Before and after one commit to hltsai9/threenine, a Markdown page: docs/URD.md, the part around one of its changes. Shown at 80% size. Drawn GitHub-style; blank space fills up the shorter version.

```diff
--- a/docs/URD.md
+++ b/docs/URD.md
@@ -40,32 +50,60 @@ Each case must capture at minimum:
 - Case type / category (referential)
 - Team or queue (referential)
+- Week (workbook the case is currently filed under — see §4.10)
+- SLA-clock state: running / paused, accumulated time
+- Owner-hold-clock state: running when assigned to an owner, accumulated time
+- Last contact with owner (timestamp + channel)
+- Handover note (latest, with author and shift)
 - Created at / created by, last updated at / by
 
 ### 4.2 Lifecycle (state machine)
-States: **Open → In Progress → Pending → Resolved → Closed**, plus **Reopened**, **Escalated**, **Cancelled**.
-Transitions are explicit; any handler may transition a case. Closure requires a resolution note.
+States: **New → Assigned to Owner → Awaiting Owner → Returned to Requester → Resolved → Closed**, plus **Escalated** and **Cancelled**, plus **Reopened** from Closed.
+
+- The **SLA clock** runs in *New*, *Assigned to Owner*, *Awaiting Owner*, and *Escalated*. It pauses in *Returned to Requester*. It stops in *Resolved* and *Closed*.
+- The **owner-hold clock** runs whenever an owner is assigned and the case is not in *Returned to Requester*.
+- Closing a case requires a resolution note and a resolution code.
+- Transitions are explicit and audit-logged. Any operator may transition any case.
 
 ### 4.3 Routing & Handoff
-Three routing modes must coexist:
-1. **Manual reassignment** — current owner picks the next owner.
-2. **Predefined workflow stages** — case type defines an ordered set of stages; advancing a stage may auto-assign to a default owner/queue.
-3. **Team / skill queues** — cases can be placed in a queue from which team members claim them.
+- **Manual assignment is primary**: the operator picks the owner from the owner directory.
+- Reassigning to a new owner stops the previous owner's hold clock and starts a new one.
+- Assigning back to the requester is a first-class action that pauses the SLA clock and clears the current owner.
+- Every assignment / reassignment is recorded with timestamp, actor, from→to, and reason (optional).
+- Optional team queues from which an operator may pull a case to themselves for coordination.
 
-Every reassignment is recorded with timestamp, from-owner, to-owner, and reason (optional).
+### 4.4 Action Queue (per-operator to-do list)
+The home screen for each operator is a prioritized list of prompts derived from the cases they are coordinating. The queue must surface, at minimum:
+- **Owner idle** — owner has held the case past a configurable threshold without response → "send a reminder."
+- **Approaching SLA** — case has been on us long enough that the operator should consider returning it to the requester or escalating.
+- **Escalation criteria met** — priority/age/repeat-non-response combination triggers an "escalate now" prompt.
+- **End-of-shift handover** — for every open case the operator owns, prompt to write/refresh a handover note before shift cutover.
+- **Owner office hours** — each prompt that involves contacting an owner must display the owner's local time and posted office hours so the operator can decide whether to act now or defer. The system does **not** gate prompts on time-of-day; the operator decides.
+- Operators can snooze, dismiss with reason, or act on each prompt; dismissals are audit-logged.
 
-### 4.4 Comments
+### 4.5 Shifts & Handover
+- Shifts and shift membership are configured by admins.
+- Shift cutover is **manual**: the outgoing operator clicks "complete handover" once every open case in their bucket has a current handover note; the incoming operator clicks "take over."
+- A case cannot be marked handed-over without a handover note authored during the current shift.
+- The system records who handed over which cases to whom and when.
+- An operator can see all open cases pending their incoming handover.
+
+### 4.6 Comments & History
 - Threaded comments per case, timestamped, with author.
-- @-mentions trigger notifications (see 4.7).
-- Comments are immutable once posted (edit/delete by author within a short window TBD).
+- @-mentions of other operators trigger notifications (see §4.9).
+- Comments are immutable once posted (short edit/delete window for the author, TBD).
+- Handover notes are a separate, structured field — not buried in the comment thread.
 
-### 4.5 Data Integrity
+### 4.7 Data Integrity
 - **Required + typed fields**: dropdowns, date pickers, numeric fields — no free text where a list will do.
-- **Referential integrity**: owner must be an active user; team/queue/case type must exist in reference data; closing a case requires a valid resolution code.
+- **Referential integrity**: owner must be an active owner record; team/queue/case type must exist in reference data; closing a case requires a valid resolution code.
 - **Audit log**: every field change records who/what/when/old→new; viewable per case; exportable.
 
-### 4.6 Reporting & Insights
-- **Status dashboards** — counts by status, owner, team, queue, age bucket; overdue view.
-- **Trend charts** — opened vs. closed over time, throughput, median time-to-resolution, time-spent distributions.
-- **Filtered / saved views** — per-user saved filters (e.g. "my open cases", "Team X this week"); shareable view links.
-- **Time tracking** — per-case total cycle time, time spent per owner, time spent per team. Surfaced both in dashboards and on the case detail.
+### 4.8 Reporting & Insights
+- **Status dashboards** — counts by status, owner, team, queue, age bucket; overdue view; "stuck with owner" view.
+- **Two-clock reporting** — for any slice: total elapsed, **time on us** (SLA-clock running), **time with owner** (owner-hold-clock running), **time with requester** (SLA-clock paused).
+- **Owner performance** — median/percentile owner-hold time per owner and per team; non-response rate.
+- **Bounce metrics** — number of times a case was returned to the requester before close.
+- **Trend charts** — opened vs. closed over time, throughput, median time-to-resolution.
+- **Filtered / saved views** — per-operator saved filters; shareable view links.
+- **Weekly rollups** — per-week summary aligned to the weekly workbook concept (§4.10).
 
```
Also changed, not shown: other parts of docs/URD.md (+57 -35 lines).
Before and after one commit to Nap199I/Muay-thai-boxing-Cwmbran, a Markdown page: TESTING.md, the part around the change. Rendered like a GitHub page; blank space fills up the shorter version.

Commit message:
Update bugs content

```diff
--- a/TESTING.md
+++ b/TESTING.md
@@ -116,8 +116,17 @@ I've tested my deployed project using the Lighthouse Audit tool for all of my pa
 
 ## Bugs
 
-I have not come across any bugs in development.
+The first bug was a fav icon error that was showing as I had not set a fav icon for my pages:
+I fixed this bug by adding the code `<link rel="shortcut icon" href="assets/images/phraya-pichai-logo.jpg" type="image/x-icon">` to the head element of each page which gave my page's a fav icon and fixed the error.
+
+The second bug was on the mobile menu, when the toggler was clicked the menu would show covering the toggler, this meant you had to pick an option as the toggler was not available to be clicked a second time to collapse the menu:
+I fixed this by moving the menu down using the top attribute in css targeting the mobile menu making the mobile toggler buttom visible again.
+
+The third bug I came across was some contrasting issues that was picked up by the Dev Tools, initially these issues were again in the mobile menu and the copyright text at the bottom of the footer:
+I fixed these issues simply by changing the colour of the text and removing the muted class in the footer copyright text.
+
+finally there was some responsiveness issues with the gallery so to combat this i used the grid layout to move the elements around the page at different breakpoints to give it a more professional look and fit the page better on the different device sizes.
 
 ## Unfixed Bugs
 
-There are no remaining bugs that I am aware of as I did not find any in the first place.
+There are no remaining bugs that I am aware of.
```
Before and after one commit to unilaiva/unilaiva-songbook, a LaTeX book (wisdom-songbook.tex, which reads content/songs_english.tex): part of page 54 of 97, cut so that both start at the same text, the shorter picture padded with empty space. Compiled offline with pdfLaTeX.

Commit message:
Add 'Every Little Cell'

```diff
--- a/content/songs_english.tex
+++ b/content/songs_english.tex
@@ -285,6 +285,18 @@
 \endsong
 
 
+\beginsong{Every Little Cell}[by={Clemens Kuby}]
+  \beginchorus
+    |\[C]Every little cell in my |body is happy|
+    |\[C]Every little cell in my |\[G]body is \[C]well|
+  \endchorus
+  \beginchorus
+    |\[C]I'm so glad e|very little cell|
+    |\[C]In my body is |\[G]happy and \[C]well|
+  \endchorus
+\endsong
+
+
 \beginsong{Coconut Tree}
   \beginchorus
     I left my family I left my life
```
- - - - -
Task description:
Copy the records above exactly.

Expected output:
Before and after one commit to hltsai9/threenine, a Markdown page: docs/URD.md, the part around one of its changes. Shown at 80% size. Drawn GitHub-style; blank space fills up the shorter version.

```diff
--- a/docs/URD.md
+++ b/docs/URD.md
@@ -40,32 +50,60 @@ Each case must capture at minimum:
 - Case type / category (referential)
 - Team or queue (referential)
+- Week (workbook the case is currently filed under — see §4.10)
+- SLA-clock state: running / paused, accumulated time
+- Owner-hold-clock state: running when assigned to an owner, accumulated time
+- Last contact with owner (timestamp + channel)
+- Handover note (latest, with author and shift)
 - Created at / created by, last updated at / by
 
 ### 4.2 Lifecycle (state machine)
-States: **Open → In Progress → Pending → Resolved → Closed**, plus **Reopened**, **Escalated**, **Cancelled**.
-Transitions are explicit; any handler may transition a case. Closure requires a resolution note.
+States: **New → Assigned to Owner → Awaiting Owner → Returned to Requester → Resolved → Closed**, plus **Escalated** and **Cancelled**, plus **Reopened** from Closed.
+
+- The **SLA clock** runs in *New*, *Assigned to Owner*, *Awaiting Owner*, and *Escalated*. It pauses in *Returned to Requester*. It stops in *Resolved* and *Closed*.
+- The **owner-hold clock** runs whenever an owner is assigned and the case is not in *Returned to Requester*.
+- Closing a case requires a resolution note and a resolution code.
+- Transitions are explicit and audit-logged. Any operator may transition any case.
 
 ### 4.3 Routing & Handoff
-Three routing modes must coexist:
-1. **Manual reassignment** — current owner picks the next owner.
-2. **Predefined workflow stages** — case type defines an ordered set of stages; advancing a stage may auto-assign to a default owner/queue.
-3. **Team / skill queues** — cases can be placed in a queue from which team members claim them.
+- **Manual assignment is primary**: the operator picks the owner from the owner directory.
+- Reassigning to a new owner stops the previous owner's hold clock and starts a new one.
+- Assigning back to the requester is a first-class action that pauses the SLA clock and clears the current owner.
+- Every assignment / reassignment is recorded with timestamp, actor, from→to, and reason (optional).
+- Optional team queues from which an operator may pull a case to themselves for coordination.
 
-Every reassignment is recorded with timestamp, from-owner, to-owner, and reason (optional).
+### 4.4 Action Queue (per-operator to-do list)
+The home screen for each operator is a prioritized list of prompts derived from the cases they are coordinating. The queue must surface, at minimum:
+- **Owner idle** — owner has held the case past a configurable threshold without response → "send a reminder."
+- **Approaching SLA** — case has been on us long enough that the operator should consider returning it to the requester or escalating.
+- **Escalation criteria met** — priority/age/repeat-non-response combination triggers an "escalate now" prompt.
+- **End-of-shift handover** — for every open case the operator owns, prompt to write/refresh a handover note before shift cutover.
+- **Owner office hours** — each prompt that involves contacting an owner must display the owner's local time and posted office hours so the operator can decide whether to act now or defer. The system does **not** gate prompts on time-of-day; the operator decides.
+- Operators can snooze, dismiss with reason, or act on each prompt; dismissals are audit-logged.
 
-### 4.4 Comments
+### 4.5 Shifts & Handover
+- Shifts and shift membership are configured by admins.
+- Shift cutover is **manual**: the outgoing operator clicks "complete handover" once every open case in their bucket has a current handover note; the incoming operator clicks "take over."
+- A case cannot be marked handed-over without a handover note authored during the current shift.
+- The system records who handed over which cases to whom and when.
+- An operator can see all open cases pending their incoming handover.
+
+### 4.6 Comments & History
 - Threaded comments per case, timestamped, with author.
-- @-mentions trigger notifications (see 4.7).
-- Comments are immutable once posted (edit/delete by author within a short window TBD).
+- @-mentions of other operators trigger notifications (see §4.9).
+- Comments are immutable once posted (short edit/delete window for the author, TBD).
+- Handover notes are a separate, structured field — not buried in the comment thread.
 
-### 4.5 Data Integrity
+### 4.7 Data Integrity
 - **Required + typed fields**: dropdowns, date pickers, numeric fields — no free text where a list will do.
-- **Referential integrity**: owner must be an active user; team/queue/case type must exist in reference data; closing a case requires a valid resolution code.
+- **Referential integrity**: owner must be an active owner record; team/queue/case type must exist in reference data; closing a case requires a valid resolution code.
 - **Audit log**: every field change records who/what/when/old→new; viewable per case; exportable.
 
-### 4.6 Reporting & Insights
-- **Status dashboards** — counts by status, owner, team, queue, age bucket; overdue view.
-- **Trend charts** — opened vs. closed over time, throughput, median time-to-resolution, time-spent distributions.
-- **Filtered / saved views** — per-user saved filters (e.g. "my open cases", "Team X this week"); shareable view links.
-- **Time tracking** — per-case total cycle time, time spent per owner, time spent per team. Surfaced both in dashboards and on the case detail.
+### 4.8 Reporting & Insights
+- **Status dashboards** — counts by status, owner, team, queue, age bucket; overdue view; "stuck with owner" view.
+- **Two-clock reporting** — for any slice: total elapsed, **time on us** (SLA-clock running), **time with owner** (owner-hold-clock running), **time with requester** (SLA-clock paused).
+- **Owner performance** — median/percentile owner-hold time per owner and per team; non-response rate.
+- **Bounce metrics** — number of times a case was returned to the requester before close.
+- **Trend charts** — opened vs. closed over time, throughput, median time-to-resolution.
+- **Filtered / saved views** — per-operator saved filters; shareable view links.
+- **Weekly rollups** — per-week summary aligned to the weekly workbook concept (§4.10).
 
```
Also changed, not shown: other parts of docs/URD.md (+57 -35 lines).
Before and after one commit to Nap199I/Muay-thai-boxing-Cwmbran, a Markdown page: TESTING.md, the part around the change. Rendered like a GitHub page; blank space fills up the shorter version.

Commit message:
Update bugs content

```diff
--- a/TESTING.md
+++ b/TESTING.md
@@ -116,8 +116,17 @@ I've tested my deployed project using the Lighthouse Audit tool for all of my pa
 
 ## Bugs
 
-I have not come across any bugs in development.
+The first bug was a fav icon error that was showing as I had not set a fav icon for my pages:
+I fixed this bug by adding the code `<link rel="shortcut icon" href="assets/images/phraya-pichai-logo.jpg" type="image/x-icon">` to the head element of each page which gave my page's a fav icon and fixed the error.
+
+The second bug was on the mobile menu, when the toggler was clicked the menu would show covering the toggler, this meant you had to pick an option as the toggler was not available to be clicked a second time to collapse the menu:
+I fixed this by moving the menu down using the top attribute in css targeting the mobile menu making the mobile toggler buttom visible again.
+
+The third bug I came across was some contrasting issues that was picked up by the Dev Tools, initially these issues were again in the mobile menu and the copyright text at the bottom of the footer:
+I fixed these issues simply by changing the colour of the text and removing the muted class in the footer copyright text.
+
+finally there was some responsiveness issues with the gallery so to combat this i used the grid layout to move the elements around the page at different breakpoints to give it a more professional look and fit the page better on the different device sizes.
 
 ## Unfixed Bugs
 
-There are no remaining bugs that I am aware of as I did not find any in the first place.
+There are no remaining bugs that I am aware of.
```
Before and after one commit to unilaiva/unilaiva-songbook, a LaTeX book (wisdom-songbook.tex, which reads content/songs_english.tex): part of page 54 of 97, cut so that both start at the same text, the shorter picture padded with empty space. Compiled offline with pdfLaTeX.

Commit message:
Add 'Every Little Cell'

```diff
--- a/content/songs_english.tex
+++ b/content/songs_english.tex
@@ -285,6 +285,18 @@
 \endsong
 
 
+\beginsong{Every Little Cell}[by={Clemens Kuby}]
+  \beginchorus
+    |\[C]Every little cell in my |body is happy|
+    |\[C]Every little cell in my |\[G]body is \[C]well|
+  \endchorus
+  \beginchorus
+    |\[C]I'm so glad e|very little cell|
+    |\[C]In my body is |\[G]happy and \[C]well|
+  \endchorus
+\endsong
+
+
 \beginsong{Coconut Tree}
   \beginchorus
     I left my family I left my life
```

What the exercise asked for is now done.